__Task to carry out__: Lines from the records below that contain the word "possèdent" are to be copied out.

=== Records for this exercise ===

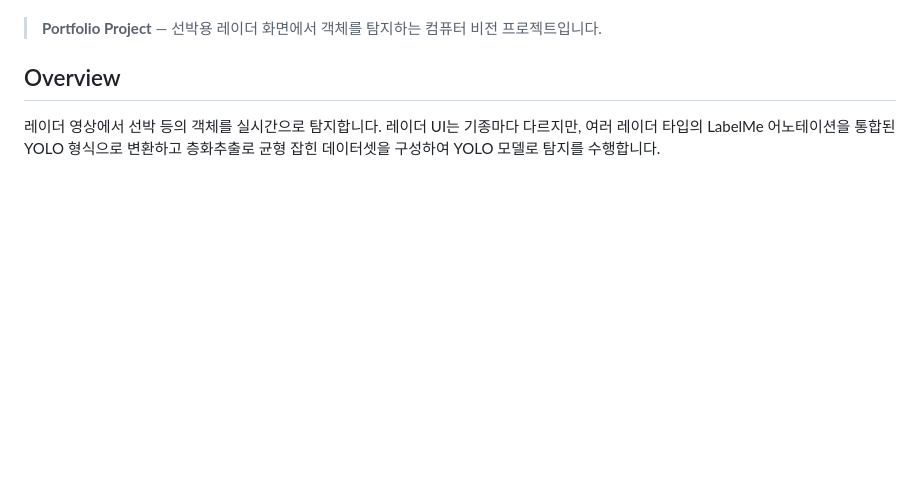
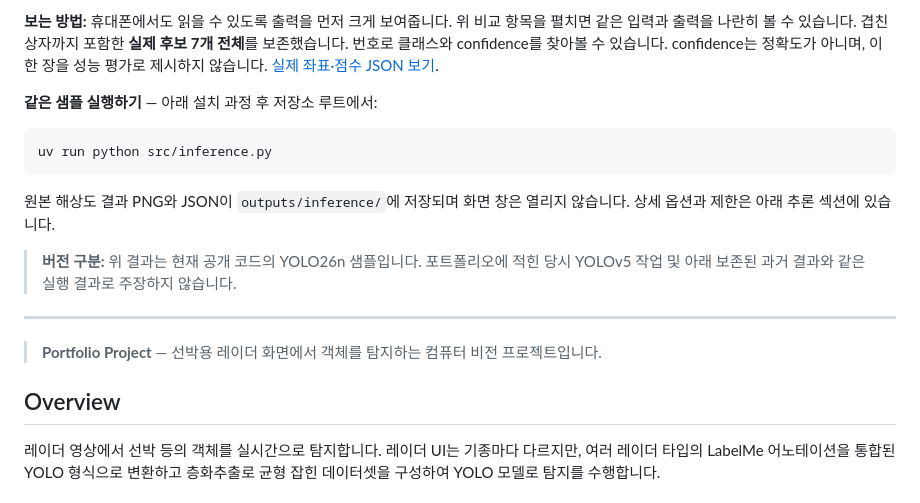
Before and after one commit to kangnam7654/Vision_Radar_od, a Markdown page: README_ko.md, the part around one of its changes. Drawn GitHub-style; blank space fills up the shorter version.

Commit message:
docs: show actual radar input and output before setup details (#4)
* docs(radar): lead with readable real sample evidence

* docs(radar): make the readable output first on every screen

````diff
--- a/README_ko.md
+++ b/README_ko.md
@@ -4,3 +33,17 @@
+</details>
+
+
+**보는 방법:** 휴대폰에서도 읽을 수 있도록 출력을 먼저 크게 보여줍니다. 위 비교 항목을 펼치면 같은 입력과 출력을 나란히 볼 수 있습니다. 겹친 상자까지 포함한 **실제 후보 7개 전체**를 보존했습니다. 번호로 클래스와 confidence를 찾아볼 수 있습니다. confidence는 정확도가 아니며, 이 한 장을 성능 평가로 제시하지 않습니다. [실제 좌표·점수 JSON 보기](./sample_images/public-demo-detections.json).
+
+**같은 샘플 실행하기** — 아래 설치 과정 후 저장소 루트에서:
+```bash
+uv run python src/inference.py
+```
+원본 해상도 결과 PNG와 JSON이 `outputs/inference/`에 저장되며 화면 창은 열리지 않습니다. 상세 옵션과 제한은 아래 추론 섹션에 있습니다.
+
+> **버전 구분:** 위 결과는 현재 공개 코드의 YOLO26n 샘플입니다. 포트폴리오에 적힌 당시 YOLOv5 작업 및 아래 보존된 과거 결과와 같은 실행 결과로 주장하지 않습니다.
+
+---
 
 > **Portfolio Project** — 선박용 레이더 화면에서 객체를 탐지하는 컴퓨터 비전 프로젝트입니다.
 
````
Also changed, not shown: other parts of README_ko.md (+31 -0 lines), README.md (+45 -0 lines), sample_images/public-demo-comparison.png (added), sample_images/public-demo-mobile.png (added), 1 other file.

===
=== Records for this exercise ===

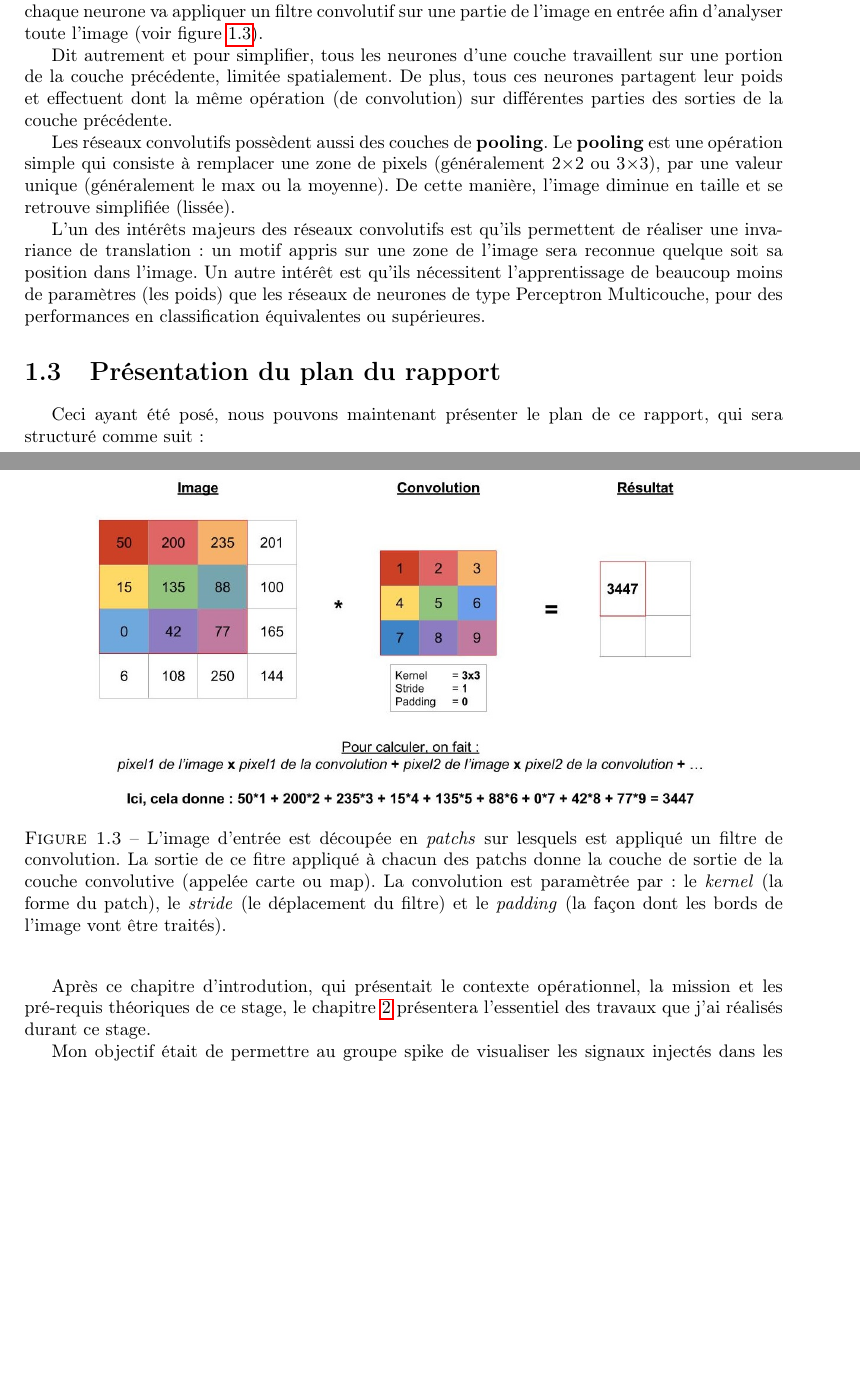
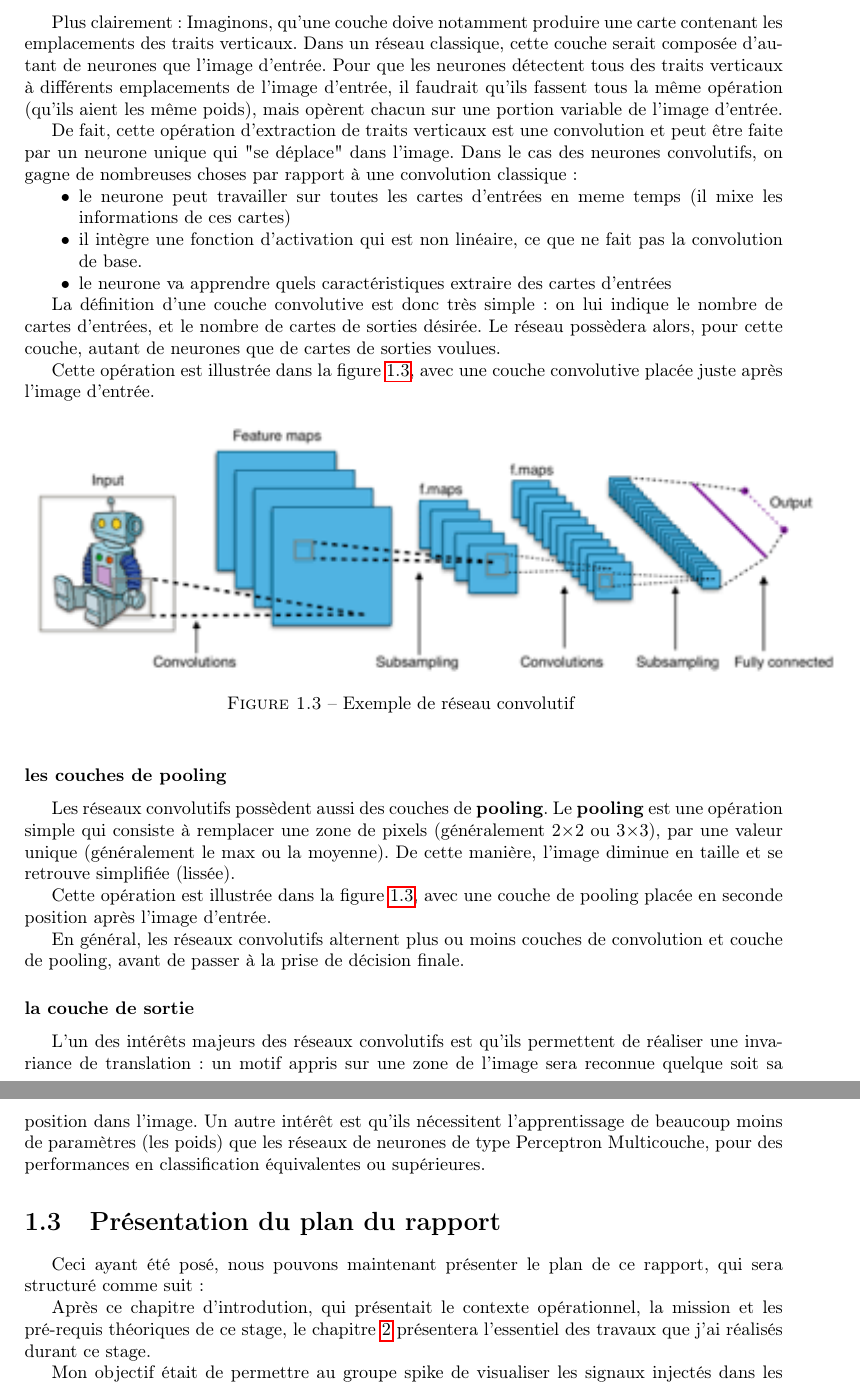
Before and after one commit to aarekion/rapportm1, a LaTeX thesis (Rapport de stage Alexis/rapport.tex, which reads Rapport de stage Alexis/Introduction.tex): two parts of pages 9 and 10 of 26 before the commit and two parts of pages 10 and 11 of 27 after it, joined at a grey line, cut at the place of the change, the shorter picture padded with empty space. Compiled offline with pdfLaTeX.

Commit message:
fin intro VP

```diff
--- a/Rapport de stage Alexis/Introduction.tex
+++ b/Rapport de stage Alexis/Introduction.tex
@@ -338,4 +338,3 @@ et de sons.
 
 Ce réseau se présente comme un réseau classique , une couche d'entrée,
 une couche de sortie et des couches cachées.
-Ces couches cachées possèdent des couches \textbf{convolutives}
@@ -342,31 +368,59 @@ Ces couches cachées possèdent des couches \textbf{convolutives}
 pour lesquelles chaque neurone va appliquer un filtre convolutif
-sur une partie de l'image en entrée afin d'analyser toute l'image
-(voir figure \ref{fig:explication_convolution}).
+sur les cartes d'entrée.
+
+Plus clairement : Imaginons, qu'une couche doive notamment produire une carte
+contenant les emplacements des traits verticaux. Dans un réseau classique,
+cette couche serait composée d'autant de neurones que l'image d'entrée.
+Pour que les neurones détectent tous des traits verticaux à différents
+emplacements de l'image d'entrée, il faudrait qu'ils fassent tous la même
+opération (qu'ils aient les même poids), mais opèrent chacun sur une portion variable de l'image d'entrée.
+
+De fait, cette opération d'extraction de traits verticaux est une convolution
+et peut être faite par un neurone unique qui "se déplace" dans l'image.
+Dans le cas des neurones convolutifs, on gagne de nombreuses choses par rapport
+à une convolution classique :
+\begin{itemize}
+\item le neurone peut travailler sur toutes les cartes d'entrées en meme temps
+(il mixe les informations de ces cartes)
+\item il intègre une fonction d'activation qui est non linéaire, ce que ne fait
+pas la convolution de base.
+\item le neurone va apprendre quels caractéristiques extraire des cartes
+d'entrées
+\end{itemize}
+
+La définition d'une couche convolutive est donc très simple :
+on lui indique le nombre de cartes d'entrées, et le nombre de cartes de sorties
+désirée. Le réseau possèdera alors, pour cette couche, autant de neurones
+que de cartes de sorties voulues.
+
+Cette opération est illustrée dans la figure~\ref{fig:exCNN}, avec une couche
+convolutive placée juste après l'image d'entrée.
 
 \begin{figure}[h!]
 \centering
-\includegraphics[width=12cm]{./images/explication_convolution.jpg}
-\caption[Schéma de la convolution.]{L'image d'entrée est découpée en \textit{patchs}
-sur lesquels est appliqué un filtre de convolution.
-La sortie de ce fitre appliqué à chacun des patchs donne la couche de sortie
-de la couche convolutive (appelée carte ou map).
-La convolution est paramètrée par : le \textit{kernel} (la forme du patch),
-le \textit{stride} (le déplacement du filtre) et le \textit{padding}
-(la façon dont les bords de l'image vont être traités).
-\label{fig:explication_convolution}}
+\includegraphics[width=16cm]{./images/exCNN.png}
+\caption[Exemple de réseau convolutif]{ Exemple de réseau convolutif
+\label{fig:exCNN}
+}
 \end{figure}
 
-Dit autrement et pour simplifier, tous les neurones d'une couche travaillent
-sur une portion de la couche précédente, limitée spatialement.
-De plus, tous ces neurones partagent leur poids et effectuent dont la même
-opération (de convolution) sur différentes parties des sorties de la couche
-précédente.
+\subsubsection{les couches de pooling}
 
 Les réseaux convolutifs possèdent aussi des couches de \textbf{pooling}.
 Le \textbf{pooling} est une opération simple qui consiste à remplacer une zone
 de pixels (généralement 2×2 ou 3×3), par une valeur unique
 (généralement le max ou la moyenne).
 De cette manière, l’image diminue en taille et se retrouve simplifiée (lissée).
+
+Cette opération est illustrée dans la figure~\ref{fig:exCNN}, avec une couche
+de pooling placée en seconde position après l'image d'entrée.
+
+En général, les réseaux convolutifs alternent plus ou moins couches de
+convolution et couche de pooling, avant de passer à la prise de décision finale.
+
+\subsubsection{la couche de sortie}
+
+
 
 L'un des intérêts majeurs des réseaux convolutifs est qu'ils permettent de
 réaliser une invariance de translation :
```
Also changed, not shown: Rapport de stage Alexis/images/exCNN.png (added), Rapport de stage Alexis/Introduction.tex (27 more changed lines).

===

__Answer area__:
-Ces couches cachées possèdent des couches \textbf{convolutives}
@@ -342,31 +368,59 @@ Ces couches cachées possèdent des couches \textbf{convolutives}
 Les réseaux convolutifs possèdent aussi des couches de \textbf{pooling}.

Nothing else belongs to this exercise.